● Exercise details
Every line of the material below should be retyped exactly.

***** Material provided

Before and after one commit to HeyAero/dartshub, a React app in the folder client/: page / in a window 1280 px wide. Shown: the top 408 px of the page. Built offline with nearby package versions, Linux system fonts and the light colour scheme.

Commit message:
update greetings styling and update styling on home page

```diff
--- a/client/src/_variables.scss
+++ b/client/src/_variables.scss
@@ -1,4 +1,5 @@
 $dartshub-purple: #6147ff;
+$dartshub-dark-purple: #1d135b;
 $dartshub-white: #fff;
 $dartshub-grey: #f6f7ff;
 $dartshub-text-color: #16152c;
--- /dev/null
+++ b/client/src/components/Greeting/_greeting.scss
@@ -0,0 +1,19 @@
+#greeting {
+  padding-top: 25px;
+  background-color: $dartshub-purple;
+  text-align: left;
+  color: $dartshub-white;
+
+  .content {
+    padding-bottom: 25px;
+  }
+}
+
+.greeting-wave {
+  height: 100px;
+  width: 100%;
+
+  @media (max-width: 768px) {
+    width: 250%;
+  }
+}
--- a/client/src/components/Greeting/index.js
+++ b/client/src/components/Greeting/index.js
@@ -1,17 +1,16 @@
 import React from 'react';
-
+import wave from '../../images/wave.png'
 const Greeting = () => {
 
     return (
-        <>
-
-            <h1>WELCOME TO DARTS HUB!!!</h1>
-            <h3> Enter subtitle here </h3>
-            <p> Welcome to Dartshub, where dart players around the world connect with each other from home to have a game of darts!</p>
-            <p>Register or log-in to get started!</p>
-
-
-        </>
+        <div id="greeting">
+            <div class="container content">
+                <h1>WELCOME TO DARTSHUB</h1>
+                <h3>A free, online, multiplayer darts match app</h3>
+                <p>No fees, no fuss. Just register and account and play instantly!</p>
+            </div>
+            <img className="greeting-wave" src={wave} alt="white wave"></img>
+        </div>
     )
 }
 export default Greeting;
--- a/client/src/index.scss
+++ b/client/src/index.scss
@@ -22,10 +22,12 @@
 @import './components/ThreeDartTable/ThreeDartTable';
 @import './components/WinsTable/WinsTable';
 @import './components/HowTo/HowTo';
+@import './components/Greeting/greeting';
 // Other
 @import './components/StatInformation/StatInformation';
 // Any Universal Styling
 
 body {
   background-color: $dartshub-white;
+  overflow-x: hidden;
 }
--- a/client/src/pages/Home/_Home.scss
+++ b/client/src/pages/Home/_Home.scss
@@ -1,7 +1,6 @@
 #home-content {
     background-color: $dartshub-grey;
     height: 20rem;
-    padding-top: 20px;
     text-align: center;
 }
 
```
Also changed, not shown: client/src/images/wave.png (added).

**********

● Exercise response
Before and after one commit to HeyAero/dartshub, a React app in the folder client/: page / in a window 1280 px wide. Shown: the top 408 px of the page. Built offline with nearby package versions, Linux system fonts and the light colour scheme.

Commit message:
update greetings styling and update styling on home page

```diff
--- a/client/src/_variables.scss
+++ b/client/src/_variables.scss
@@ -1,4 +1,5 @@
 $dartshub-purple: #6147ff;
+$dartshub-dark-purple: #1d135b;
 $dartshub-white: #fff;
 $dartshub-grey: #f6f7ff;
 $dartshub-text-color: #16152c;
--- /dev/null
+++ b/client/src/components/Greeting/_greeting.scss
@@ -0,0 +1,19 @@
+#greeting {
+  padding-top: 25px;
+  background-color: $dartshub-purple;
+  text-align: left;
+  color: $dartshub-white;
+
+  .content {
+    padding-bottom: 25px;
+  }
+}
+
+.greeting-wave {
+  height: 100px;
+  width: 100%;
+
+  @media (max-width: 768px) {
+    width: 250%;
+  }
+}
--- a/client/src/components/Greeting/index.js
+++ b/client/src/components/Greeting/index.js
@@ -1,17 +1,16 @@
 import React from 'react';
-
+import wave from '../../images/wave.png'
 const Greeting = () => {
 
     return (
-        <>
-
-            <h1>WELCOME TO DARTS HUB!!!</h1>
-            <h3> Enter subtitle here </h3>
-            <p> Welcome to Dartshub, where dart players around the world connect with each other from home to have a game of darts!</p>
-            <p>Register or log-in to get started!</p>
-
-
-        </>
+        <div id="greeting">
+            <div class="container content">
+                <h1>WELCOME TO DARTSHUB</h1>
+                <h3>A free, online, multiplayer darts match app</h3>
+                <p>No fees, no fuss. Just register and account and play instantly!</p>
+            </div>
+            <img className="greeting-wave" src={wave} alt="white wave"></img>
+        </div>
     )
 }
 export default Greeting;
--- a/client/src/index.scss
+++ b/client/src/index.scss
@@ -22,10 +22,12 @@
 @import './components/ThreeDartTable/ThreeDartTable';
 @import './components/WinsTable/WinsTable';
 @import './components/HowTo/HowTo';
+@import './components/Greeting/greeting';
 // Other
 @import './components/StatInformation/StatInformation';
 // Any Universal Styling
 
 body {
   background-color: $dartshub-white;
+  overflow-x: hidden;
 }
--- a/client/src/pages/Home/_Home.scss
+++ b/client/src/pages/Home/_Home.scss
@@ -1,7 +1,6 @@
 #home-content {
     background-color: $dartshub-grey;
     height: 20rem;
-    padding-top: 20px;
     text-align: center;
 }
 
```
Also changed, not shown: client/src/images/wave.png (added).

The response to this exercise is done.